th'OP, takes two and three

a couple weekends ago i made another trip to the OP to fish. Paul and James both came as well and we brought 7 rods between the three of us. i indicator fished for a couple hours one day but besides that we were swinging flies on two handers the whole time.

the amount of time i've spent casting a single handed rod far outnumbers the time i've spent with a two hander. it's fun to learn something new. sometimes frustrating. when i'm fishing with a two hander i find that my mind goes back and forth between focusing intently on the mechanics of my cast, or focusing on the swing, presentation and a grab from a fish, or something completely non-fishing related. when the latter happens, i'll eventually bomb a cast out there and snap out of my daydream, start thinking about my cast again and then it goes to shit.

just like fishing that pond in the Allagash on slow days, the level of excitement is up and down. sometimes i'm sure that the grab is going to happen in the next second. other times i forget i'm even fishing.
when swinging flies for winter steelhead, one "encounter" per day is considered success. i like this. it really puts things in perspective. it's not all about the fish. it still is a little bit, but when the fish does come to hand, it makes it that much more special. Paul went 1 for 2 and landed this beauty of a fish. a wild buck, fresh from the salt.

on the Peninsula, there are runs of hatchery fish. these fish were stocked in rivers at a young age, they travel out to sea and then come back to the rivers to spawn. hatchery fish have their adipose fins clipped, wild fish do not. wild fish are to be released, but the hatchery fish can be killed at a rate of three per angler per day. that's a lot of fish to eat. i'm not one to keep a lot of fish, but in this case, there is added motivation besides consumption to kill the hatchery fish: preservation of the species. every time a wild fish spawns with a hatchery fish, one might argue the gene pool of the wild steelhead is diminished. "food" for thought anyway.
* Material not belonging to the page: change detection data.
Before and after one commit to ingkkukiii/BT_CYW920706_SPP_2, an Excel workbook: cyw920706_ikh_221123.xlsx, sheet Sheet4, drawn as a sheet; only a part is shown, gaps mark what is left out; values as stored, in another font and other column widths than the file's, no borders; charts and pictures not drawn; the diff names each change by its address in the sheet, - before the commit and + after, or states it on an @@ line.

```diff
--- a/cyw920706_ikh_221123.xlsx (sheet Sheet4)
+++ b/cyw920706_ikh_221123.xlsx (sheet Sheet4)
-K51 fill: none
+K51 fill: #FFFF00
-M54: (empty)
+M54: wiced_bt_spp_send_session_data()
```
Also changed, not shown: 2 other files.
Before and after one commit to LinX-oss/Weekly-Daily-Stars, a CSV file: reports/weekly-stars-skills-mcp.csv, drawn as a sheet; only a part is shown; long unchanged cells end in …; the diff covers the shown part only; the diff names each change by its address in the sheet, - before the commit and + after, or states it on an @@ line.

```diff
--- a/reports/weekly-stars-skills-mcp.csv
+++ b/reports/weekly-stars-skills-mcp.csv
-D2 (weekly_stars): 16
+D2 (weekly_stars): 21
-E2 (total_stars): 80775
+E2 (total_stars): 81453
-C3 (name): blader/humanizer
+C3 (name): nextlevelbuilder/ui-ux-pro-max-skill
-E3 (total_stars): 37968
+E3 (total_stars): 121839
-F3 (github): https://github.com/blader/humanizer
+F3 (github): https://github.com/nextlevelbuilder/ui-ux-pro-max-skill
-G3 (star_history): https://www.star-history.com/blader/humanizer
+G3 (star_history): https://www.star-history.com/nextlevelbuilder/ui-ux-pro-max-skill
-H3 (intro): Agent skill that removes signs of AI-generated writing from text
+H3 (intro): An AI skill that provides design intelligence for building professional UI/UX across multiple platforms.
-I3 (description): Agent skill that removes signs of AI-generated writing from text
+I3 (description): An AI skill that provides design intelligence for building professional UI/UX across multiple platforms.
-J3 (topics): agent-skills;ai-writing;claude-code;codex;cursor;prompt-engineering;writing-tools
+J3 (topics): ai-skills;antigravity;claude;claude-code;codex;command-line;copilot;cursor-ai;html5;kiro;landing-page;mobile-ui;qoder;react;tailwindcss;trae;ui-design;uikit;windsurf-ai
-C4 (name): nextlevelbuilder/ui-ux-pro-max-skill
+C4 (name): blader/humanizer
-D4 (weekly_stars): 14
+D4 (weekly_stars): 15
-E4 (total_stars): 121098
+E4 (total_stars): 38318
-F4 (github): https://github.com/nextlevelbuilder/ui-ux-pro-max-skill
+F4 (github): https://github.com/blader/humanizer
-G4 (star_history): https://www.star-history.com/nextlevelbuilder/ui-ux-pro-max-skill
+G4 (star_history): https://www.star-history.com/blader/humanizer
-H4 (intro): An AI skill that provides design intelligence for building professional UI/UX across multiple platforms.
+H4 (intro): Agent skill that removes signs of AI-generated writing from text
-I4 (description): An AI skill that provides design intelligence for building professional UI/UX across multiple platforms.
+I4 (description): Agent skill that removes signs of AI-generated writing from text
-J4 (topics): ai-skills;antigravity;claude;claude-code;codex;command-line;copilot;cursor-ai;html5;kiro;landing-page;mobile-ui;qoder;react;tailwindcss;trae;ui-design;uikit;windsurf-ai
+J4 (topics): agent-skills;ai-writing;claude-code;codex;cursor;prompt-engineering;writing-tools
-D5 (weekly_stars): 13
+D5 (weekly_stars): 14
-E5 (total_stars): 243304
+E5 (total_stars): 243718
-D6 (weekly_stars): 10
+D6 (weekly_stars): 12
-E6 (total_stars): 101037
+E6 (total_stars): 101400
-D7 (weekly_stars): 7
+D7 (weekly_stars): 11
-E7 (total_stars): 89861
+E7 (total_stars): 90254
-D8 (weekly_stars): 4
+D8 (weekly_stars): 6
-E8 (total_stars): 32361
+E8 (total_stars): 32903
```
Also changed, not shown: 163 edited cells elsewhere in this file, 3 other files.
after Paul had his encounter, i was fishing the same run when i had one of my own. my fly had all but finished its swing and i started to strip line in to cast again when i felt something. i raised the rod to set the hook, but it was too late and/or wasn't meant to be. the fish jumped once and that was that. an exciting "encounter" for sure. i had at least done something right with my fly. so my confidence was slowly building in that my casts were occasionally looking better, my fly was swinging decently, etc. later in the day, on what would be my last cast, i had a great grab and my first dolly varden/bull trout came to hand. a great end to the day. James got one earlier in the day. after a great weekend with lots of laughs and a few fish, i was as pumped as i've ever been for winter steelhead season. with a holiday party coming the following weekend, i wouldn't be able to get back to the Peninsula until Christmas weekend. but then a call at work on wednesday morning would have me fishing again on thursday! perfect.

and then there i was, standing at the top of the same run that had given Paul his fish and my lone encounter the weekend before. it just seemed scripted, and that's not the first time i've felt that was recently. i had confidence in the run and in the cast i needed to make. it was just too perfect. and then it happened. halfway through the run, halfway through a swing came the encounter: the grab, the explosion, the run, the fight and then the fish. my first pacific steelhead. a wild fish. on the swing. in camo waders. i'm spoiled.

we gave some hatchery rats the rock shampoo that day and had a steelhead feast the next night.

bring on the weekend.